I was about to say that I could think of few reasons why anybody would need to know the time of the equinox to the nearest minute, before realising a rather entertaining set of circumstances took place last night…
* Wed 20/03/2019, 21:58 UTC, March equinox.
* Thurs 21/03/2019, 01:44 UTC, Full Moon.
The date of the equinox is used in the calculation of the date of Easter. To quote Saint Bede (The Reckoning of Time, 725), “The Sunday following the full Moon which falls on or after the equinox will give the lawful Easter.”
As I understand it, the church mucks up the calculation by defining the equinox to occur at midnight on 21st, and further defining full moon to occur 14 days after new moon.
Perhaps the BAA should start a campaign to “get back to Bede” and celebrate the astronomically-correct date for Easter this weekend.
To answer your actual question…. my impression is that these times are calculated by the US Naval Observatory and printed in the Astronomical Almanac, and that basically any and every source that quotes times for the equinoxes and solstices get them from the AA. So, I think if 21:58 is what the USNO says, basically that’s the time that everyone will quote.
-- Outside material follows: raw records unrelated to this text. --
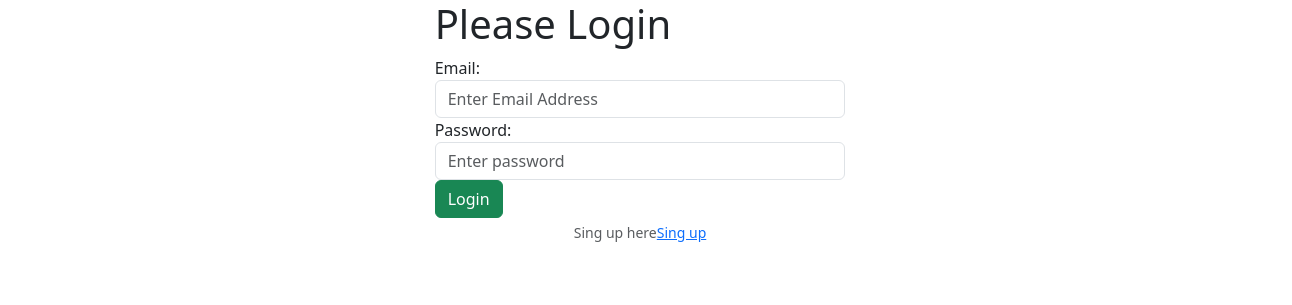
Repository: oksana117/news-app
Page: /login (app in client/)
An editor plug-in stored every save of this project. The page is shown before and after a run of saves, followed by the edit.
The browser window is 1280 px wide. The page is 1292 px wide, so the pictures cover 1292 px, including what lies to the right of the window. The pictures show the whole page.
The project was rebuilt for these pictures with package versions that can differ from the ones it lists, and the page was loaded fresh each time. Also part of the build but not shown: client/vite.config.js, client/src/Register.jsx.

Above is the page before, as saved 2024-09-26 17:05:00.

After the next 2 saves:
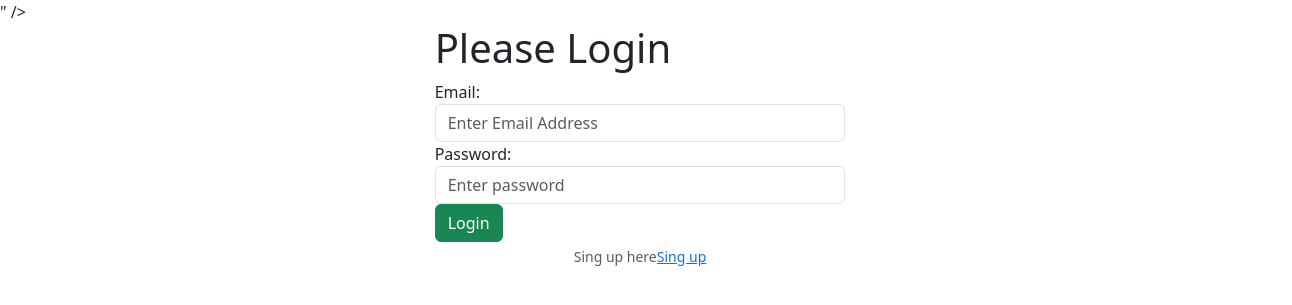
The 2 saves are shown as one change because they came seconds apart.
The last was saved 89 s later.
--- a/client/index.html
+++ b/client/index.html
@@ -3,7 +3,7 @@
 
 <head>
   <meta charset="UTF-8" />
-  <link rel="icon" type="image" href="/home" />
+  <link rel="icon" type="image" href="fa-regular fa-newspaper" />" />
   <meta name="viewport" content="width=device-width, initial-scale=1.0" />
   <title>Latest News</title>
 </head>

After the 2 saves that followed:
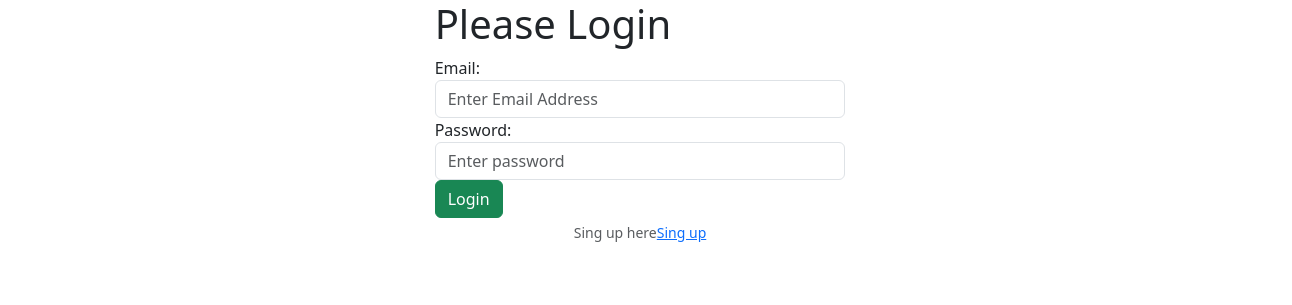
The 2 saves are shown as one change because 1 left the picture as it was.
The last was saved 100 s later.
--- a/client/index.html
+++ b/client/index.html
@@ -3,7 +3,7 @@
 
 <head>
   <meta charset="UTF-8" />
-  <link rel="icon" type="image" href="fa-regular fa-newspaper" />" />
+  <link rel="icon" type="image" href="https://icons8.com/icon/82755/news" />
   <meta name="viewport" content="width=device-width, initial-scale=1.0" />
   <title>Latest News</title>
 </head>
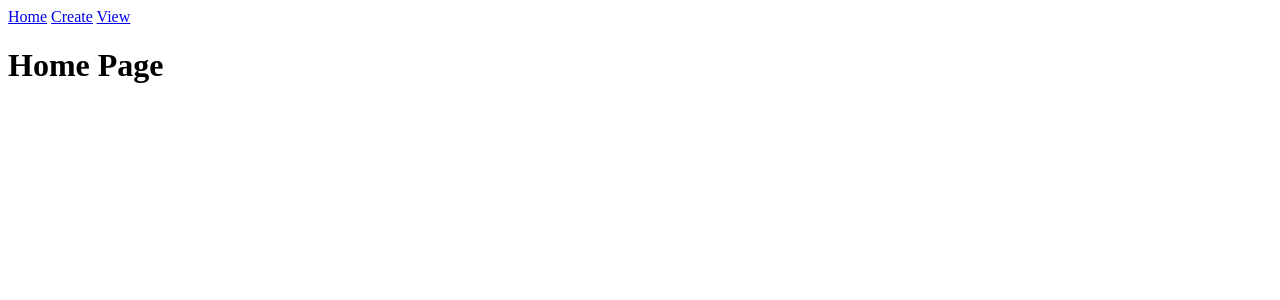
Repository: LudovicARHIMAN/Django-ToDoList
Page: http://localhost/
These files come from the project's save history. The page is drawn as it stood at one moment and after the next save; the edit follows.
The browser window is 1280 px wide. The pictures show the whole page.
The page is served by the project's application, run on Django 5.2 (mysite/manage.py).

Above is the page before, as saved 2024-04-25 09:49:55.

After the next save:
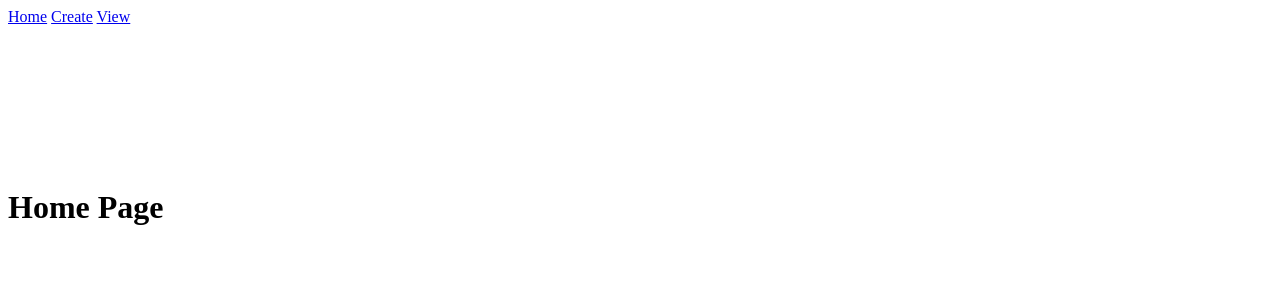
Saved 8 s later.
--- a/mysite/main/templates/main/base.html
+++ b/mysite/main/templates/main/base.html
@@ -5,7 +5,7 @@
     <title>{%block title%}Page de Base{%endblock%}</title>
     <style type="text/css" >
         .sidenav {
-
+            height: 160px;
         }
     </style>
 </head>

After the save that followed:
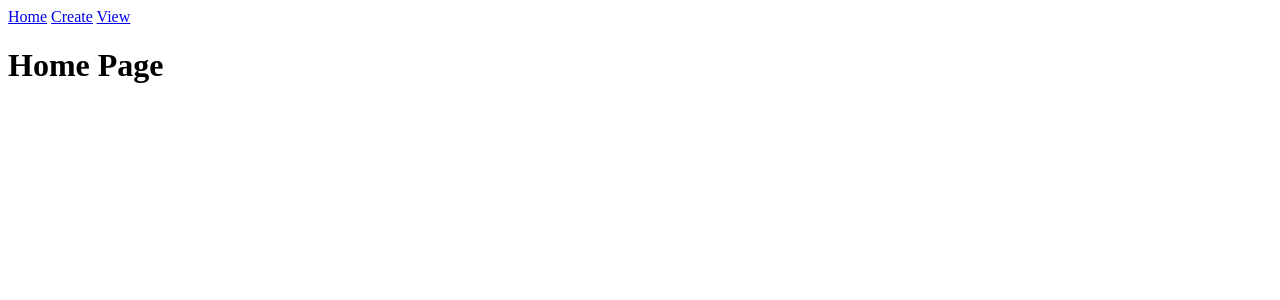
Saved 7 s later.
--- a/mysite/main/templates/main/base.html
+++ b/mysite/main/templates/main/base.html
@@ -5,7 +5,8 @@
     <title>{%block title%}Page de Base{%endblock%}</title>
     <style type="text/css" >
         .sidenav {
-            height: 160px;
+            height: 160%;
+
         }
     </style>
 </head>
I’m not sure what algorithm the USNO uses. When I have tried to do the calculation myself — which I tried to do in order to put equinox times on my website, In-The-Sky.org, I struggled to get exactly the same tiime as the USNO. For last night’s equinox, I get 21:44 UT. A difference of 14 minutes is larger than I would expect, since I used the NASA DE405 ephemeris to get the position of the Earth and Sun to high accuracy. I suspect I screwed something up — quite possibly there was an inaccuracy in my correction for the precession of the equinoxes (which is necessary to get the Sun’s RA and Dec for the epoch of the equinox, not J2000 coordinates).